Burning Man: Media Is Taken Seriously
Burning Man is a big deal among those in the know. They have a culture created around tribal inclusion, sharing what you have with anyone wandering by, and accepting others in whatever way they choose to express themselves. Including various levels of nudity.
It is a private event held on public land. You buy tickets to participate and when you purchase tickets, you agree to a media contract, personal or professional. Burners are very protective of the experience and each other.
If you want to know about the terms of those agreements, you can find specifics at press-rights-responsibilities. Essentially they break down to personal photos and the like shared with personal friends on a limited scale. There can be no commercial use attached in any way shape or form, and you need to get permission from people whose pictures you take, especially if they are in some form of undress. If you are there for media professional reasons, in any form, you need to register with Burning Man’s press people and accept any rules and guidelines they set. If for some reason you later find a need to use your personal photos for profit after the event, contact them and follow their guidelines before using those photos.
In 2011 Krug Champagne along with other commercial vendors and a few magazines, set up a secret VIP dinner party and managed to pull the entire event off without being caught. They had the bad taste to leave all their garbage from the event just lying there, no clean up whatsoever. Media people were invited to attend and given instructions from a PR firm on how to get in without mentioning the VIP dinner.
Months later photo spreads showed up in a few high-end magazines that just happened to wait until just before publication to notify Burning Man about their articles. By the time Burning man responded, it was too late to get an injunction.

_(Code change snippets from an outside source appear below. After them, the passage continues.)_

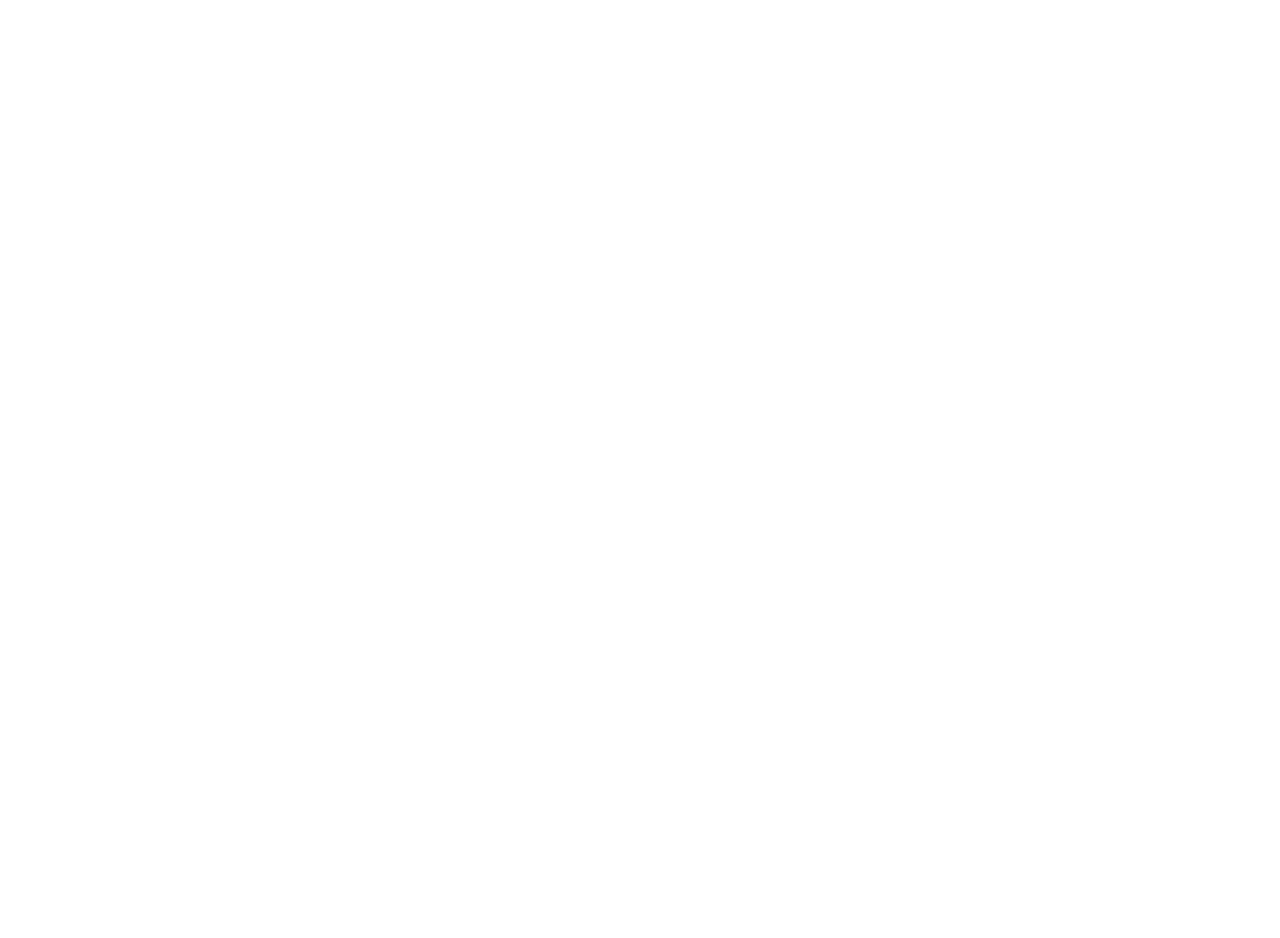
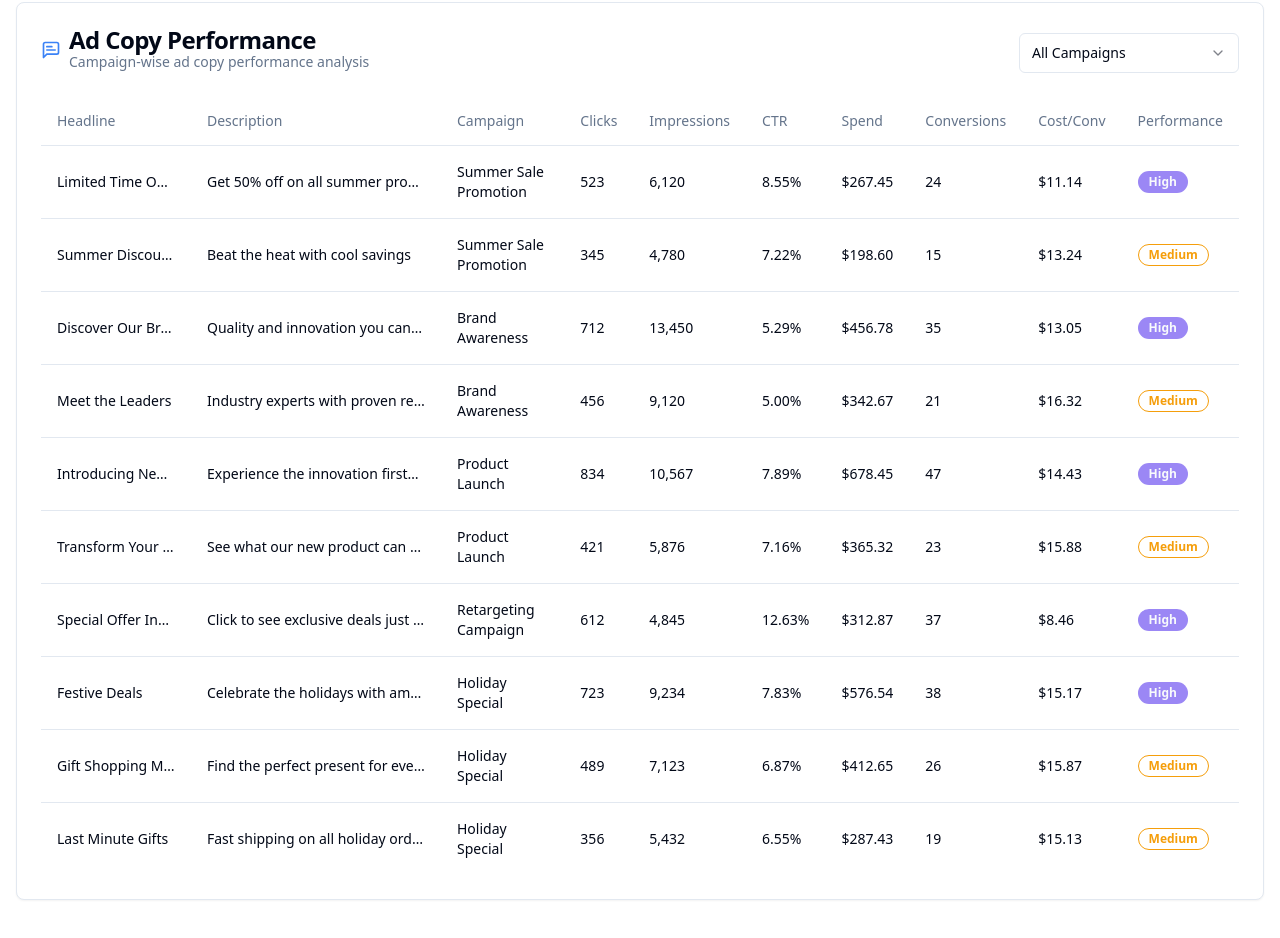
Before and after one commit to kotavijay13/google-ads-analysis, a React (Vite) app: page / in a window 1280 px wide. Shown: the part 2692-3630 px from the top of the page. Before the commit the page ends 2718 px from the top, so only its background shows below. Built offline with nearby package versions, Linux system fonts and the light colour scheme.

Commit message:
Add ad copy performance section
Implement ad copy performance analysis component, mirroring the keyword performance section.

```diff
--- /dev/null
+++ b/src/components/AdCopyPerformance.tsx
@@ -0,0 +1,130 @@
+
+import { useState } from 'react';
+import {
+  Card,
+  CardContent,
+  CardDescription,
+  CardHeader,
+  CardTitle,
+} from "@/components/ui/card";
+import {
+  Table,
+  TableBody,
+  TableCell,
+  TableHead,
+  TableHeader,
+  TableRow,
+} from "@/components/ui/table";
+import { Badge } from "@/components/ui/badge";
+import { Select, SelectContent, SelectItem, SelectTrigger, SelectValue } from "@/components/ui/select";
+import { AdCopyData, Campaign } from '../data/mockData';
+import { MessageSquareText, ChartLine } from "lucide-react";
+
+interface AdCopyPerformanceProps {
+  adCopies: AdCopyData[];
+  campaigns: Campaign[];
+}
+
+const AdCopyPerformance = ({ adCopies, campaigns }: AdCopyPerformanceProps) => {
+  const [selectedCampaign, setSelectedCampaign] = useState<string>('all');
+
+  const filteredAdCopies = selectedCampaign === 'all'
+    ? adCopies
+    : adCopies.filter(adCopy => adCopy.campaignId === selectedCampaign);
+
+  const formatNumber = (value: number) => {
+    return new Intl.NumberFormat('en-US').format(value);
+  };
+
+  const formatCurrency = (value: number) => {
+    return new Intl.NumberFormat('en-US', {
+      style: 'currency',
+      currency: 'USD',
+      minimumFractionDigits: 2,
+    }).format(value);
+  };
+
+  const formatPercent = (value: number) => {
+    return value.toFixed(2) + '%';
+  };
+
+  const getPerformanceBadge = (performanceScore: 'high' | 'medium' | 'low') => {
+    switch (performanceScore) {
+      case 'high':
+        return <Badge className="bg-[#9b87f5]">High</Badge>;
+      case 'medium':
+        return <Badge variant="outline" className="text-amber-500 border-amber-500">Medium</Badge>;
+      case 'low':
+        return <Badge variant="secondary" className="bg-red-100 text-[#ea384c]">Low</Badge>;
+      default:
+        return null;
+    }
+  };
+
+  return (
+    <Card className="mb-6">
+      <CardHeader className="flex flex-row items-center justify-between">
+        <div className="flex items-center gap-2">
+          <MessageSquareText className="h-5 w-5 text-blue-500" />
+          <div>
+            <CardTitle>Ad Copy Performance</CardTitle>
+            <CardDescription>Campaign-wise ad copy performance analysis</CardDescription>
+          </div>
+        </div>
+        <Select value={selectedCampaign} onValueChange={setSelectedCampaign}>
+          <SelectTrigger className="w-[220px]">
+            <SelectValue placeholder="Filter by campaign" />
+          </SelectTrigger>
+          <SelectContent>
+            <SelectItem value="all">All Campaigns</SelectItem>
+            {campaigns.map((campaign) => (
+              <SelectItem key={campaign.id} value={campaign.id}>{campaign.name}</SelectItem>
+            ))}
+          </SelectContent>
+        </Select>
+      </CardHeader>
+      <CardContent>
+        <div className="overflow-x-auto">
+          <Table>
+            <TableHeader>
+              <TableRow>
+                <TableHead>Headline</TableHead>
+                <TableHead className="hidden md:table-cell">Description</TableHead>
+                <TableHead>Campaign</TableHead>
+                <TableHead>Clicks</TableHead>
+                <TableHead className="hidden md:table-cell">Impressions</TableHead>
+                <TableHead>CTR</TableHead>
+                <TableHead>Spend</TableHead>
+                <TableHead className="hidden md:table-cell">Conversions</TableHead>
+                <TableHead>Cost/Conv</TableHead>
+                <TableHead>Performance</TableHead>
+              </TableRow>
+            </TableHeader>
+            <TableBody>
+              {filteredAdCopies.map((adCopy) => (
+                <TableRow key={adCopy.id}>
+                  <TableCell className="font-medium max-w-[150px] truncate" title={adCopy.headline}>
+                    {adCopy.headline}
+                  </TableCell>
+                  <TableCell className="hidden md:table-cell max-w-[250px] truncate" title={adCopy.description}>
+                    {adCopy.description}
+                  </TableCell>
+                  <TableCell>{adCopy.campaignName}</TableCell>
+                  <TableCell>{formatNumber(adCopy.clicks)}</TableCell>
+                  <TableCell className="hidden md:table-cell">{formatNumber(adCopy.impressions)}</TableCell>
+                  <TableCell>{formatPercent(adCopy.ctr)}</TableCell>
+                  <TableCell>{formatCurrency(adCopy.spend)}</TableCell>
+                  <TableCell className="hidden md:table-cell">{formatNumber(adCopy.conversions)}</TableCell>
+                  <TableCell>{formatCurrency(adCopy.costPerConversion)}</TableCell>
+                  <TableCell>{getPerformanceBadge(adCopy.performanceScore)}</TableCell>
+                </TableRow>
+              ))}
+            </TableBody>
+          </Table>
+        </div>
+      </CardContent>
+    </Card>
+  );
+};
+
+export default AdCopyPerformance;
--- a/src/data/mockData.ts
+++ b/src/data/mockData.ts
@@ -37,6 +37,21 @@ export interface GeoData {
 export interface KeywordData {
   id: string;
   keyword: string;
+  campaignId: string;
+  campaignName: string;
+  clicks: number;
+  impressions: number;
+  ctr: number;
+  spend: number;
+  conversions: number;
+  costPerConversion: number;
+  performanceScore: 'high' | 'medium' | 'low';
+}
+
+export interface AdCopyData {
+  id: string;
+  headline: string;
+  description: string;
   campaignId: string;
   campaignName: string;
   clicks: number;
@@ -280,6 +295,149 @@ export const keywordPerformanceData: KeywordData[] = [
   }
 ];
 
+export const adCopyPerformanceData: AdCopyData[] = [
+  {
+    id: '1',
+    headline: 'Limited Time Offer',
+    description: 'Get 50% off on all summer products',
+    campaignId: '1',
+    campaignName: 'Summer Sale Promotion',
+    clicks: 523,
+    impressions: 6120,
+    ctr: 8.55,
+    spend: 267.45,
+    conversions: 24,
+    costPerConversion: 11.14,
+    performanceScore: 'high'
+  },
+  {
+    id: '2',
+    headline: 'Summer Discounts',
+    description: 'Beat the heat with cool savings',
+    campaignId: '1',
+    campaignName: 'Summer Sale Promotion',
+    clicks: 345,
+    impressions: 4780,
+    ctr: 7.22,
+    spend: 198.60,
+    conversions: 15,
+    costPerConversion: 13.24,
+    performanceScore: 'medium'
+  },
+  {
+    id: '3',
+    headline: 'Discover Our Brand',
+    description: 'Quality and innovation you can trust',
+    campaignId: '2',
+    campaignName: 'Brand Awareness',
+    clicks: 712,
+    impressions: 13450,
+    ctr: 5.29,
+    spend: 456.78,
+    conversions: 35,
+    costPerConversion: 13.05,
+    performanceScore: 'high'
+  },
+  {
+    id: '4',
+    headline: 'Meet the Leaders',
+    description: 'Industry experts with proven results',
+    campaignId: '2',
+    campaignName: 'Brand Awareness',
+    clicks: 456,
+    impressions: 9120,
+    ctr: 5.00,
+    spend: 342.67,
+    conversions: 21,
+    costPerConversion: 16.32,
+    performanceScore: 'medium'
+  },
+  {
+    id: '5',
+    headline: 'Introducing New Features',
+    description: 'Experience the innovation firsthand',
+    campaignId: '3',
+    campaignName: 'Product Launch',
+    clicks: 834,
+    impressions: 10567,
+    ctr: 7.89,
+    spend: 678.45,
+    conversions: 47,
+    costPerConversion: 14.43,
+    performanceScore: 'high'
+  },
+  {
+    id: '6',
+    headline: 'Transform Your Experience',
+    description: 'See what our new product can do for you',
+    campaignId: '3',
+    campaignName: 'Product Launch',
+    clicks: 421,
+    impressions: 5876,
+    ctr: 7.16,
+    spend: 365.32,
+    conversions: 23,
+    costPerConversion: 15.88,
+    performanceScore: 'medium'
+  },
+  {
+    id: '7',
+    headline: 'Special Offer Inside',
+    description: 'Click to see exclusive deals just for you',
+    campaignId: '4',
+    campaignName: 'Retargeting Campaign',
+    clicks: 612,
+    impressions: 4845,
+    ctr: 12.63,
+    spend: 312.87,
+    conversions: 37,
+    costPerConversion: 8.46,
+    performanceScore: 'high'
+  },
+  {
+    id: '8',
+    headline: 'Festive Deals',
+    description: 'Celebrate the holidays with amazing offers',
+    campaignId: '5',
+    campaignName: 'Holiday Special',
+    clicks: 723,
+    impressions: 9234,
+    ctr: 7.83,
+    spend: 576.54,
+    conversions: 38,
+    costPerConversion: 15.17,
+    performanceScore: 'high'
+  },
+  {
+    id: '9',
+    headline: 'Gift Shopping Made Easy',
+    description: 'Find the perfect present for everyone',
+    campaignId: '5',
+    campaignName: 'Holiday Special',
+    clicks: 489,
+    impressions: 7123,
+    ctr: 6.87,
+    spend: 412.65,
+    conversions: 26,
+    costPerConversion: 15.87,
+    performanceScore: 'medium'
+  },
+  {
+    id: '10',
+    headline: 'Last Minute Gifts',
+    description: 'Fast shipping on all holiday orders',
+    campaignId: '5',
+    campaignName: 'Holiday Special',
+    clicks: 356,
+    impressions: 5432,
+    ctr: 6.55,
+    spend: 287.43,
+    conversions: 19,
+    costPerConversion: 15.13,
+    performanceScore: 'medium'
+  }
+];
+
 export const getOverviewMetrics = () => {
   const totalSpend = campaignsData.reduce((sum, campaign) => sum + campaign.spend, 0);
   const totalClicks = campaignsData.reduce((sum, campaign) => sum + campaign.clicks, 0);
--- a/src/pages/Index.tsx
+++ b/src/pages/Index.tsx
@@ -8,13 +8,15 @@ import CampaignTable from '@/components/CampaignTable';
 import DeviceBreakdown from '@/components/DeviceBreakdown';
 import GeoPerformance from '@/components/GeoPerformance';
 import KeywordPerformance from '@/components/KeywordPerformance';
+import AdCopyPerformance from '@/components/AdCopyPerformance';
 import {
   campaignsData,
   dailyPerformance,
   deviceData,
   geoData,
   getOverviewMetrics,
-  keywordPerformanceData
+  keywordPerformanceData,
+  adCopyPerformanceData
 } from '@/data/mockData';
 
 const Index = () => {
@@ -52,6 +54,8 @@ const Index = () => {
       <CampaignTable campaigns={campaignsData} />
 
       <KeywordPerformance keywords={keywordPerformanceData} campaigns={campaignsData} />
+
+      <AdCopyPerformance adCopies={adCopyPerformanceData} campaigns={campaignsData} />
     </div>
   );
 };
```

Even someone who doesn’t know the ins and outs of Burning Man must know the VIP dinner was a location shoot only since it actively worked to exclude itself from the Burning Man festival. So we’re not really sure what the point of this event was all about. Except they wanted to cash in on a name without being willing to meet the requirements. This PR stunt may have seriously backfired on those deceptively working this angle. Burners have pledged to never buy Krug Champagne again and keep spreading their disgust.
Burning Man is the real deal – and they take their press pretty damn seriously.